* _REQUIRED WORK_:
Could you retype all of the records exactly, leaving out every picture?

* _Stored items from a collection_:
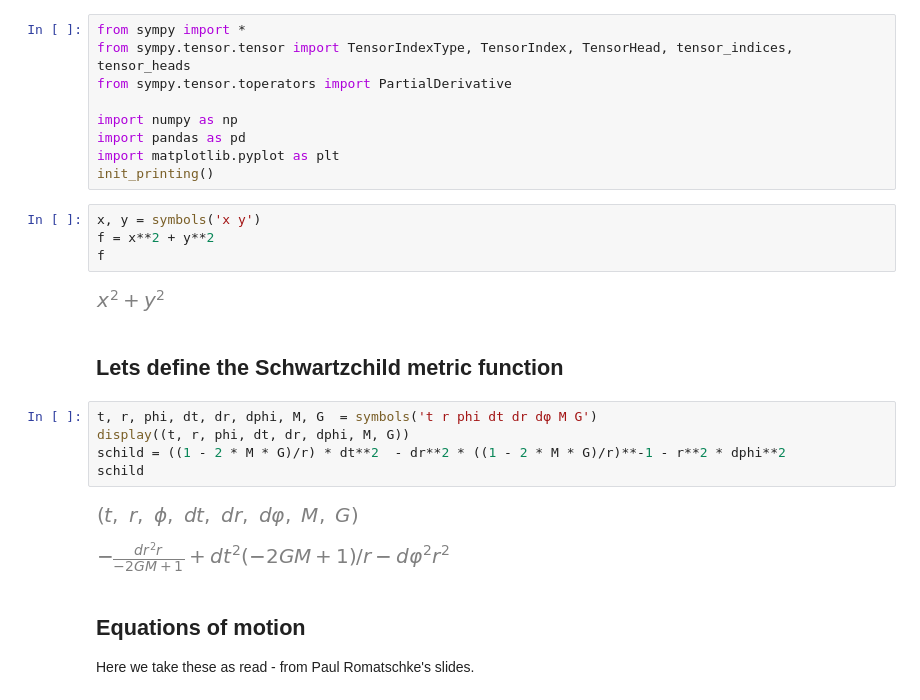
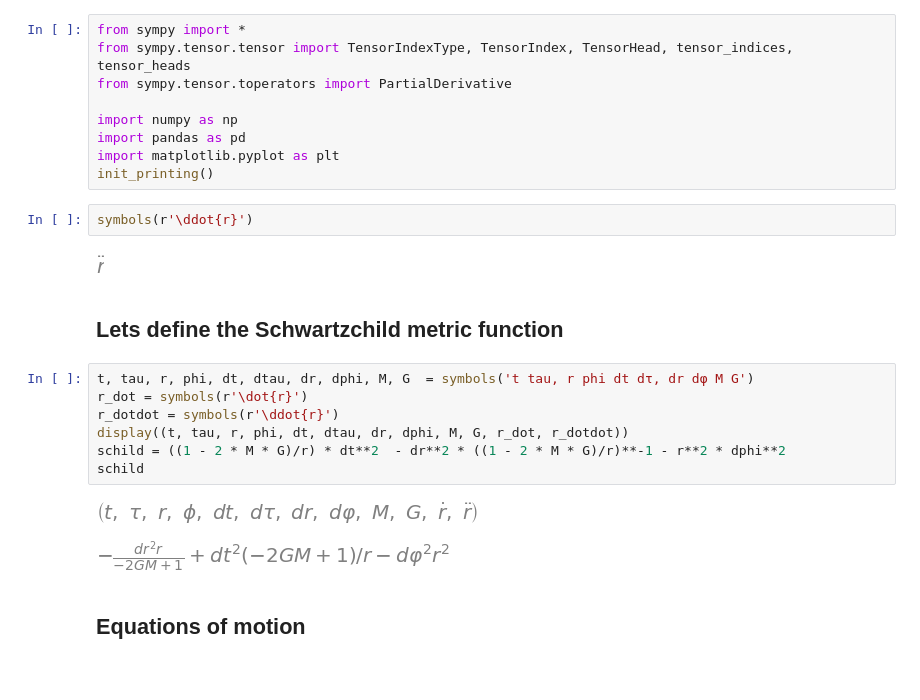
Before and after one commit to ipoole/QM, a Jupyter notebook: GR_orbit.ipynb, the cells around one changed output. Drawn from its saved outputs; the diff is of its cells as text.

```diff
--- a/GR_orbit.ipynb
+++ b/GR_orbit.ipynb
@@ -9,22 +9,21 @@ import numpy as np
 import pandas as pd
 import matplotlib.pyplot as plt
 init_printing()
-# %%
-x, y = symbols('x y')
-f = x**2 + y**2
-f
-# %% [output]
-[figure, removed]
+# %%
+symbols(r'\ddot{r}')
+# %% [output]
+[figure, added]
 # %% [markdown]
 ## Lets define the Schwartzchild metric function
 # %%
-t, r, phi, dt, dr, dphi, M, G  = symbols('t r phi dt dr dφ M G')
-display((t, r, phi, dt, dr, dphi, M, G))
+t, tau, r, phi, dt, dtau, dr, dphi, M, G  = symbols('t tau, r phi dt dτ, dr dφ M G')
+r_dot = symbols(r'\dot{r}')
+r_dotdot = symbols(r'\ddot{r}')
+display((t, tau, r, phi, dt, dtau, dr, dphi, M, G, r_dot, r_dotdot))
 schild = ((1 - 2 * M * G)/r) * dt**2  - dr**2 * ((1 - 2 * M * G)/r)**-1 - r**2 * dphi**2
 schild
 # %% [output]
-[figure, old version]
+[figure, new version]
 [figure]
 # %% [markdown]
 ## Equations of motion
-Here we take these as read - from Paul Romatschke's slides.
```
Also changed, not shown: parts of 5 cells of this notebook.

* _FINAL ANSWER_:
Before and after one commit to ipoole/QM, a Jupyter notebook: GR_orbit.ipynb, the cells around one changed output. Drawn from its saved outputs; the diff is of its cells as text.

```diff
--- a/GR_orbit.ipynb
+++ b/GR_orbit.ipynb
@@ -9,22 +9,21 @@ import numpy as np
 import pandas as pd
 import matplotlib.pyplot as plt
 init_printing()
-# %%
-x, y = symbols('x y')
-f = x**2 + y**2
-f
-# %% [output]
-[figure, removed]
+# %%
+symbols(r'\ddot{r}')
+# %% [output]
+[figure, added]
 # %% [markdown]
 ## Lets define the Schwartzchild metric function
 # %%
-t, r, phi, dt, dr, dphi, M, G  = symbols('t r phi dt dr dφ M G')
-display((t, r, phi, dt, dr, dphi, M, G))
+t, tau, r, phi, dt, dtau, dr, dphi, M, G  = symbols('t tau, r phi dt dτ, dr dφ M G')
+r_dot = symbols(r'\dot{r}')
+r_dotdot = symbols(r'\ddot{r}')
+display((t, tau, r, phi, dt, dtau, dr, dphi, M, G, r_dot, r_dotdot))
 schild = ((1 - 2 * M * G)/r) * dt**2  - dr**2 * ((1 - 2 * M * G)/r)**-1 - r**2 * dphi**2
 schild
 # %% [output]
-[figure, old version]
+[figure, new version]
 [figure]
 # %% [markdown]
 ## Equations of motion
-Here we take these as read - from Paul Romatschke's slides.
```
Also changed, not shown: parts of 5 cells of this notebook.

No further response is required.